Temperature-dependent sex determination (TSD) is observed in a number of reptile species, including all crocodilians, as well as many turtles, fish, and lizard species. A lot of popular species in the herp hobby are subject to this mechanism, such as leopard geckos. The temperature of the embryos approximately halfway through the incubation period influences which sex it becomes.
Temperature directly affects the secretion of aromatase in the brain. This is an enzyme that affects the ratio of sex hormones by the aromatisation (or not) of androgens into estrogens. Or at least, that is the current understanding. Each species also has its own specific temperature ranges for male and female offspring outcome, with some temperatures producing a mix of the two.
As keepers, this means we have some control over what sex offspring we want to produce. For ancestral reptiles, this mechanism is thought to help regulate the sex ratios of the population depending on the environmental conditions at the time.
Bearded dragons display a primarily genetic sex determination mechanism, exhibiting the male and female chromosomes (ZZ and ZW respectively – the same system as seen in birds, known as female heterogamety).
But recent studies have shown that temperature ‘extremes’ can trigger a sort of ‘override’ system that changes the sex after all.
This can even produce a phenomenon called ‘ovotestes’, where individuals have male and female reproductive organ structure, indicating the point of disruption/reversal of the sex.
Bearded dragon eggs incubated at 34°C to 37°C (relatively high ranges) were observed to produce female offspring, even if the genetic sex had been initially determined as male. A small percentage of males ‘resisted’ these temperatures (1-2%).
Studying the development of these eggs, it was seen that females produced genetically and heat-triggered females have two different sets of active genes. Furthermore, it showed that a W chromosome is not essential to produce a female. The heat-triggered females are known as “ZZ reversed” females.
As for why this happens, researchers speculate that it is beneficial for the species to have a higher ratio of females during warmer climate conditions since females have more influence on the reproductive output of the whole population.
However, sensitivities to temperature do raise concerns for species as the global climate continues to change. Sex ratios that are too far skewed can spell doom for the reproductive success of a species – it’s even suggested as a potential contributor to the dinosaur extinction.
This combination of genetic and environmental factors is hypothesised to be a transitional form in reptile evolutionary history between the two methods. More research into it is needed to understand when, why and how these pathways evolved.
You can read more about this in Science (vol 316, p 411).
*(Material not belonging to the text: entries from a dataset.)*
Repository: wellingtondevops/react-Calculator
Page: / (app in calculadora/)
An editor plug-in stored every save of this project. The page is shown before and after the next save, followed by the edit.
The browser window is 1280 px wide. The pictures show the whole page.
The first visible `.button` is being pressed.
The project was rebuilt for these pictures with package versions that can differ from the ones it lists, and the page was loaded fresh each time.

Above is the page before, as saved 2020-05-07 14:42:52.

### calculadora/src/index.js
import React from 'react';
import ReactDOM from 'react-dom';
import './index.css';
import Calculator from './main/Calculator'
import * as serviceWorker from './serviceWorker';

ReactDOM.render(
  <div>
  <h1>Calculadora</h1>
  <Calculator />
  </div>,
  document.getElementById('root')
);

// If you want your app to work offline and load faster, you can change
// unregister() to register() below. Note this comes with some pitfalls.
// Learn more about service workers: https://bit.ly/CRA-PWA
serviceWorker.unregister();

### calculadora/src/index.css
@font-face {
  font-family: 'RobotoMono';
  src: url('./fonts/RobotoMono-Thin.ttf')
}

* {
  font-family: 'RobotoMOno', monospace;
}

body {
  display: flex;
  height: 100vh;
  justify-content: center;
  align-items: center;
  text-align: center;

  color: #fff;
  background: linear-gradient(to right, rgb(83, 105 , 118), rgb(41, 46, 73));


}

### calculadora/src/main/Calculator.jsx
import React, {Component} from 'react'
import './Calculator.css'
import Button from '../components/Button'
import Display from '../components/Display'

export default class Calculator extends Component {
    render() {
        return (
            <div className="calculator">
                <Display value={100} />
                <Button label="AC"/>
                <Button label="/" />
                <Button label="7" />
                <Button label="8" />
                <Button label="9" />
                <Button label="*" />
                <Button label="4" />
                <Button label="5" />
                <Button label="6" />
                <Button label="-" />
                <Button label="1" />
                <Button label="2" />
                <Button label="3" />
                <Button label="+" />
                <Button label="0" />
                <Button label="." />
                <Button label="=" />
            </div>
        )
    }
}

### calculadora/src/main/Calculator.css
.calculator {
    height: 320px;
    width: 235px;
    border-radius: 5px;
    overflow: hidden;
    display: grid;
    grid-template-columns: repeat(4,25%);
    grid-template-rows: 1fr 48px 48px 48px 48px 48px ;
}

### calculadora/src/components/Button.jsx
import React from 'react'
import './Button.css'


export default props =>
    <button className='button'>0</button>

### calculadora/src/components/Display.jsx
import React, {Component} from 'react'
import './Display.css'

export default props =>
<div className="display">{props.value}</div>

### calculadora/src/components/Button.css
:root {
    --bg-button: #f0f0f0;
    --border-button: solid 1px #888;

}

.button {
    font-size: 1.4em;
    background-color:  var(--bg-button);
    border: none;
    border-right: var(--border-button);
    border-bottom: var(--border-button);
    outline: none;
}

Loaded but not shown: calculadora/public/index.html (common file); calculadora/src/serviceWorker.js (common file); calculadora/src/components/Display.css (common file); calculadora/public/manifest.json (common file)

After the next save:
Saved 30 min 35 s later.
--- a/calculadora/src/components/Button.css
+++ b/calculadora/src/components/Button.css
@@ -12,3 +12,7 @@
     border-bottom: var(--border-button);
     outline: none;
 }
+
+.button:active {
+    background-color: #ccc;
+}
Read about the unusual feather stars - Echinoderms that start life on a stalk, like a lily, and become mesmerising drifting adults.
You may have heard of gharials, but did you know there is a close relative - the false gharial? Tomistoma, as they are also called, are endangered in the wild as well.